Private Education Lessons for Your Dog:

Are you afraid of a commitment to a six week class? Are your dog’s behavioral issues targeted to one specific area? Maybe you and your dog would just prefer a more intimate one-on-one training session? Look into private lessons for your canine friend. This is perfect if you always have a busy schedule. Realistic training goals personalized around your schedule.

Advanced Education Lessons:

An advanced education course will help to strengthen your dog’s maturity in everyday situations. After the completion of this intensive 6 week process, your dog will earn a Graduation Degree. Main issues covered such as, remaining calm while given affection, loose leash walking and how to heel, learning without giving in to distractions and specific games to build good reliability.

Intermediate Education Lessons:

An intermediate education course will help to develop your dog’s ability to further learn behaviors involving distance, duration and distractions. After making it through this extensive 6 week process, your dog will earn a certificate of completion. Key areas covered include, a brief review of basic commands such as to stay from a distance, heel, or stand. Learn how to focus despite any distractions, and games that will help to form your relationship.

Beginner Education Lessons:

Mostly intended for puppies but also welcomes adult dogs that have had no prior training. After this intensive 6 week process, your dog will earn a certificate of completion. Key topics covered such as simple cues, like sit, come, and to stay down.
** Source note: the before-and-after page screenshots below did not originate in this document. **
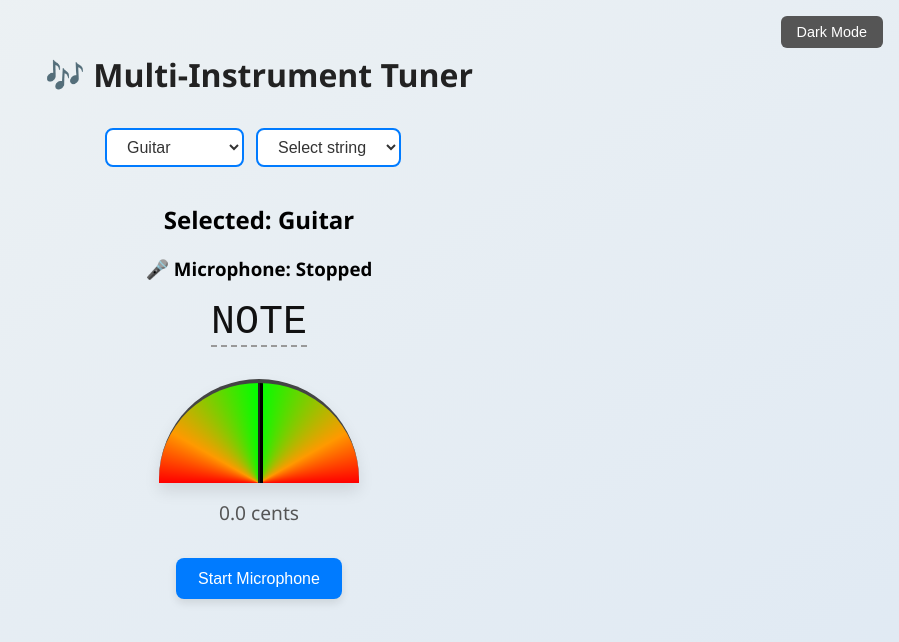
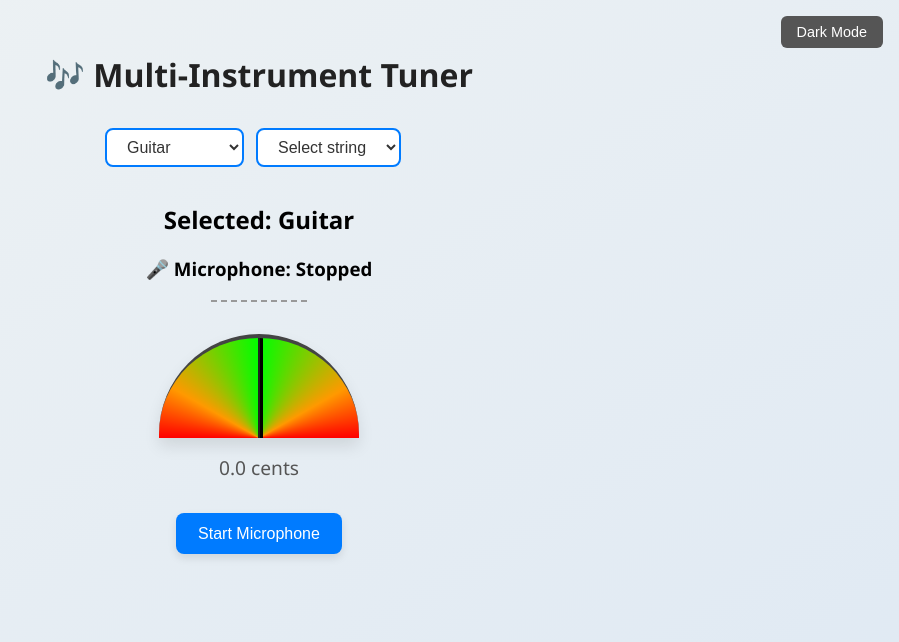
Before and after one commit to PrathameyshHacks/MultInstTuna, a React (Create React App) app in the folder insttuna/: page / in a window 1280 px wide. Shown: the top 642 px of the page, without its empty margins (381-1280 px from the left). Built offline with nearby package versions, Linux system fonts and the light colour scheme.

Commit message:
Update App.js

```diff
--- a/insttuna/src/App.js
+++ b/insttuna/src/App.js
@@ -154,7 +154,7 @@ function App() {
 			)}
 			<h3>🎤 Microphone: {isListening ? 'Active' : 'Stopped'}</h3>
 
-			<div className="note-display">{note || 'NOTE'}</div>
+			<div className="note-display">{note}</div>
 
 			<div className="tuner">
 				<div className="needle-wrapper">
```
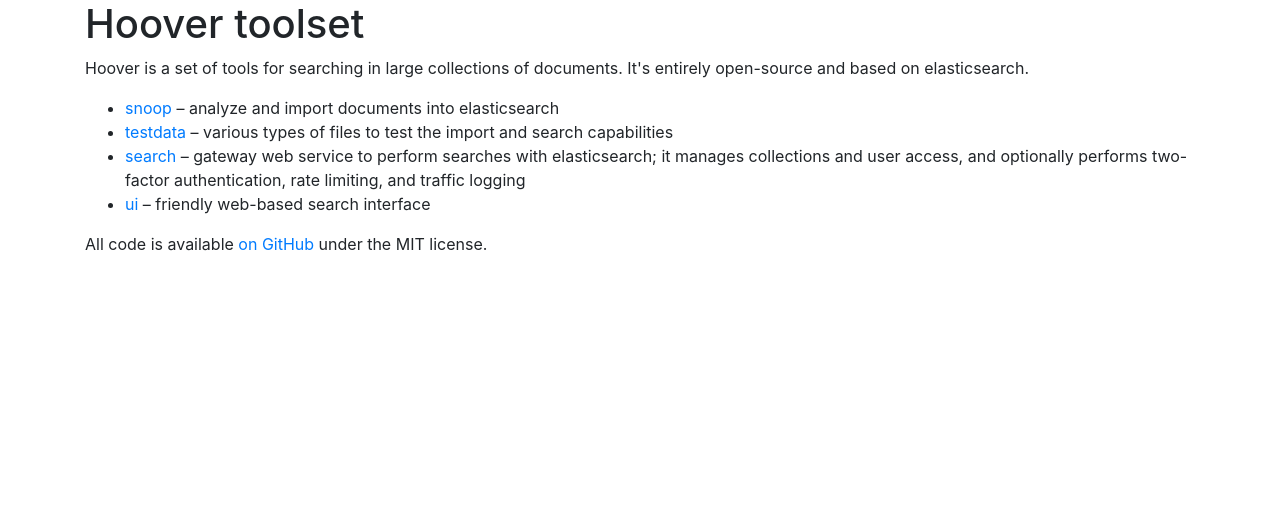
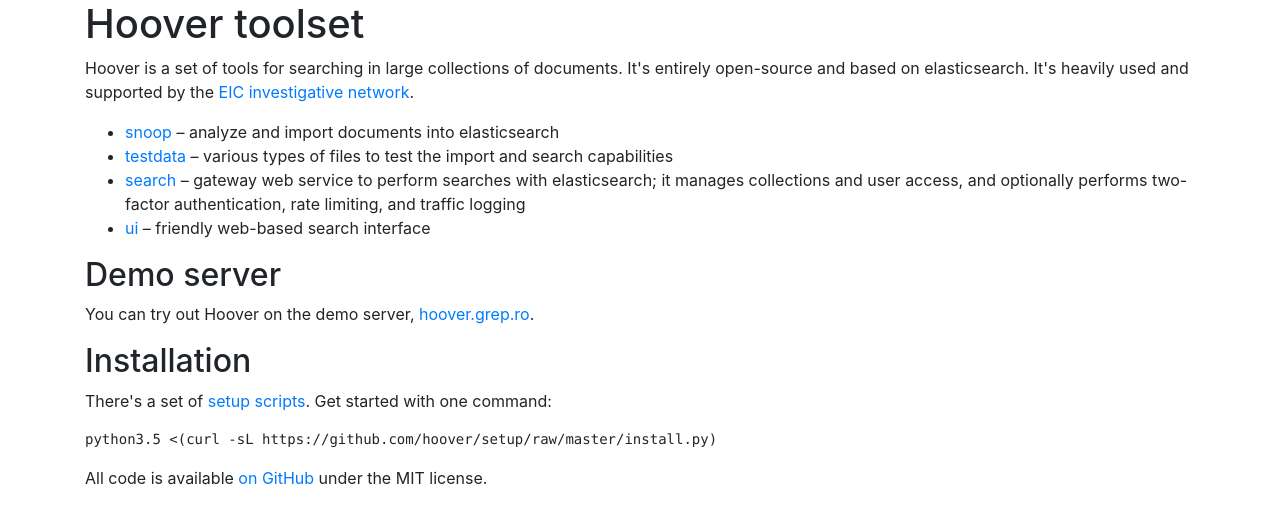
Before and after one commit to Hoove391/hoover.github.io, a plain HTML site: page index.html in a window 1280 px wide. Drawn offline with nearby package versions, Linux system fonts and the light colour scheme.

Commit message:
link to EIC; demo server; how to install

```diff
--- a/index.html
+++ b/index.html
@@ -6,7 +6,9 @@
 <div class="container">
   <h1>Hoover toolset</h1>
   <p>Hoover is a set of tools for searching in large collections of documents.
-  It's entirely open-source and based on elasticsearch.</p>
+  It's entirely open-source and based on elasticsearch. It's heavily used and
+  supported by the <a href="http://eic.network">EIC investigative
+  network</a>.</p>
 
   <ul>
     <li>
@@ -32,6 +34,15 @@
     </li>
   </ul>
 
+  <h2>Demo server</h2>
+  <p>You can try out Hoover on the demo server,
+  <a href="https://hoover.grep.ro">hoover.grep.ro</a>.</p>
+
+  <h2>Installation</h2>
+  <p>There's a set of <a href="https://github.com/hoover/setup">setup scripts</a>. Get
+  started with one command:</p>
+  <pre><code>python3.5 &lt;(curl -sL https://github.com/hoover/setup/raw/master/install.py)</code></pre>
+
   <p>All code is available <a href="https://github.com/hoover">on GitHub</a>
   under the MIT license.</p>
 </div>
```
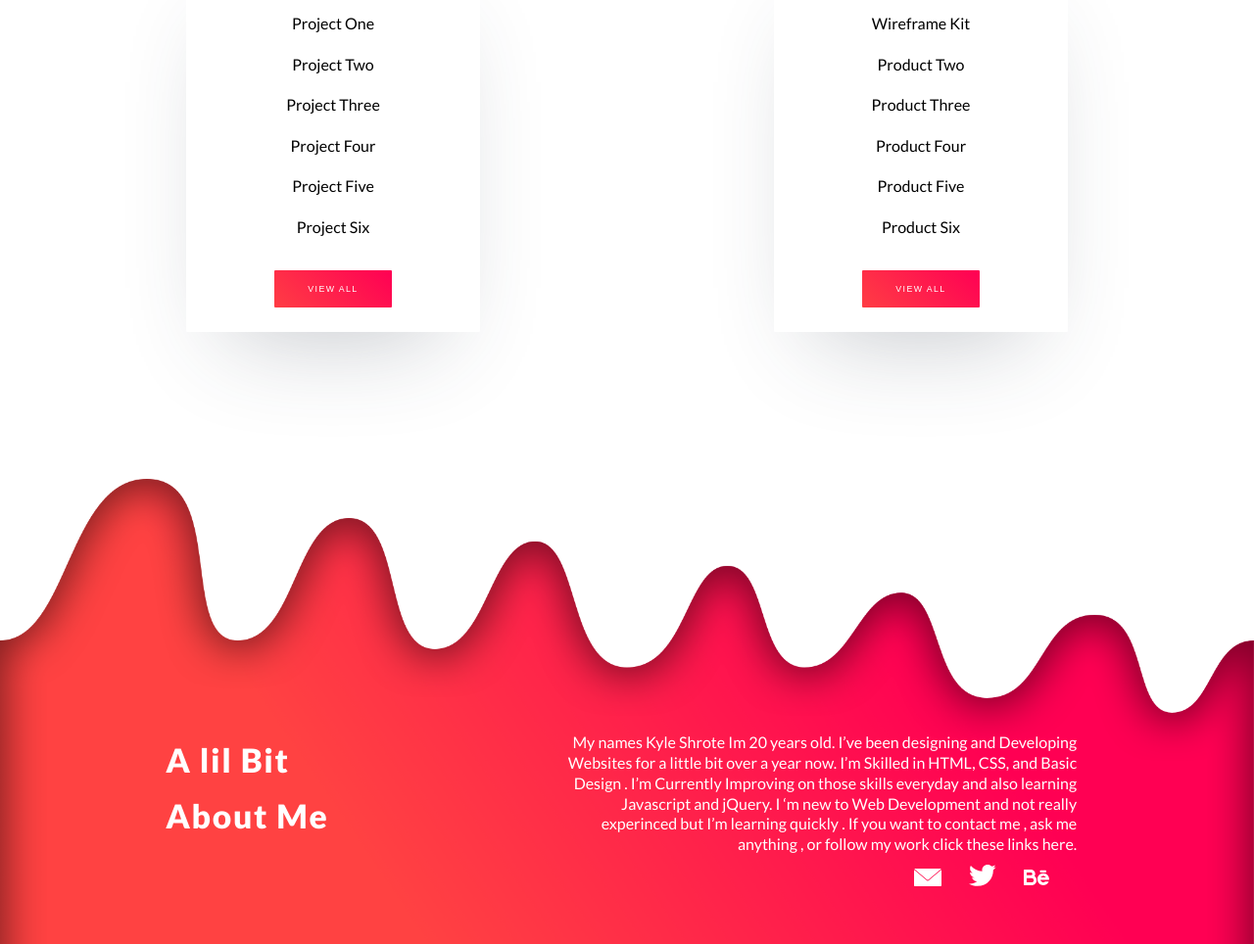
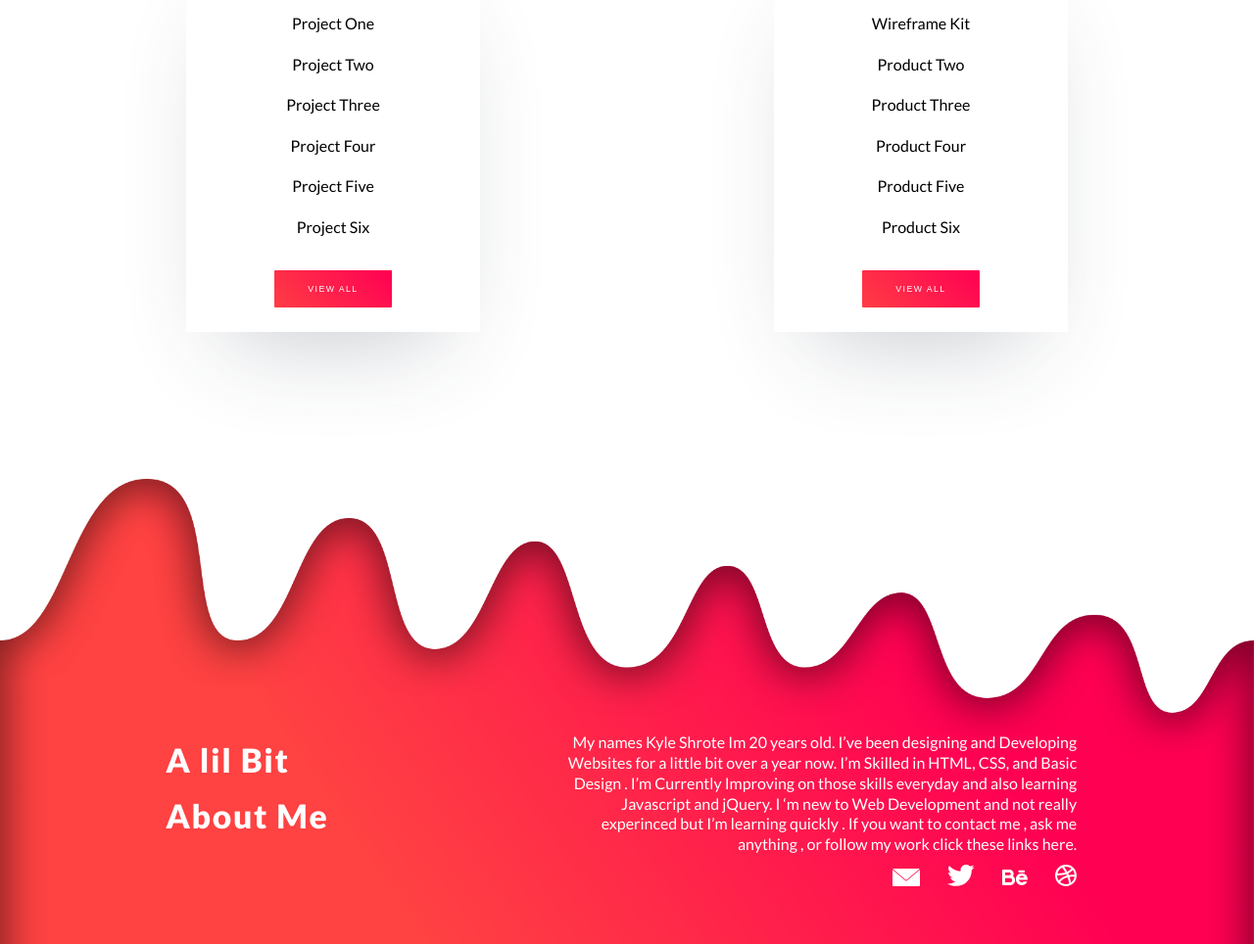
Before and after one commit to KyI3/Portfolio, a plain HTML site: page index.html in a window 1280 px wide. Shown: the part 869-1833 px from the top of the page at 98% size. Drawn offline with Linux system fonts and the light colour scheme.

Commit message:
Update index.html

```diff
--- a/index.html
+++ b/index.html
@@ -72,7 +72,7 @@
                 <li><a href="#"><img src="Mail.svg" alt=""></a></li>
                 <li><a href="#"><img src="twitter.svg" alt=""></a></li>
                 <li><a href="#"><img src="behance.svg" alt=""></a></li>
-                <li><a href="#"><img src="assets/images/dribbble.svg" alt=""></a></li>
+                <li><a href="#"><img src="dribbble.svg" alt=""></a></li>
               </ul>
             </div>
           </div>
```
Learn problem solving and using respectable house manners. Take on health, grooming and proper dog nutrition as well as proper relationship building games.

Personal Dog Training Camp:

Make your dog’s day even more exciting by getting signed up today in a personal training camp. These sessions offer hands on training just for you and your canine friend. The pet training instructors arm themselves with positive reinforcing techniques to teach your dog some new skills, or to staying on top of a previous bad behavior.

Private Puppy Education:

Give your puppy the right start with classes that will encourage good behavior while helping you create that strong lasting bond with your pet. Specific areas including, introduction a simple command, such as sit, come here and stay there. Show basic manners and good social skills with other people and other dogs. Learn about relationship establishing games and problem prevention guidelines. Also, learn some tips about health, grooming and puppy nutritional facts.

How to Holiday Travel with a Puppy

Traveling with a puppy for the holidays is different from traveling with an adult dog.  Florida dog training experts point out how adult dogs are calmer and relaxed under a wide array of scenarios.  If a party is going on, then an adult dog may be accustomed to the noise, people, food and drinks associated with the event.  To a puppy, it is all fresh.  A puppy needs positive reinforcement on how to behave during these circumstances.  Here is a guideline on how to prepare you, and your puppy for upcoming Christmas and New Year’s festivities.

Wear the Puppy Out Before You Arrive

This is a no-brainer.  Puppies have tons of energy.  Exercise your puppy before arriving at your destination.  Do not assume the homeowners will entertain and tire the puppy out for you.  It is common courtesy to arrive with your puppy prepared to rest.

Watch Out for Safety Hazards

When arriving at your holiday destination, take a look around the venue or house.  Watch out for anything the puppy could get into.  If there are Christmas lights hung too low, then ask if it is okay to raise it to a higher location.  If there are chocolates lying about, find out if you may move it out of your puppy’s reach.  Review the place just as if you were at home.  Make sure there is nothing puppy accessible, which may cause harm.

Stay safe while traveling with your precious pet for the holidays.  Be considerate of those you shall visit.

If you need more guidance, talk to puppy kindergarten instructors today.  They will provide tips on the best way to handle traveling situations.

Happy Holidays!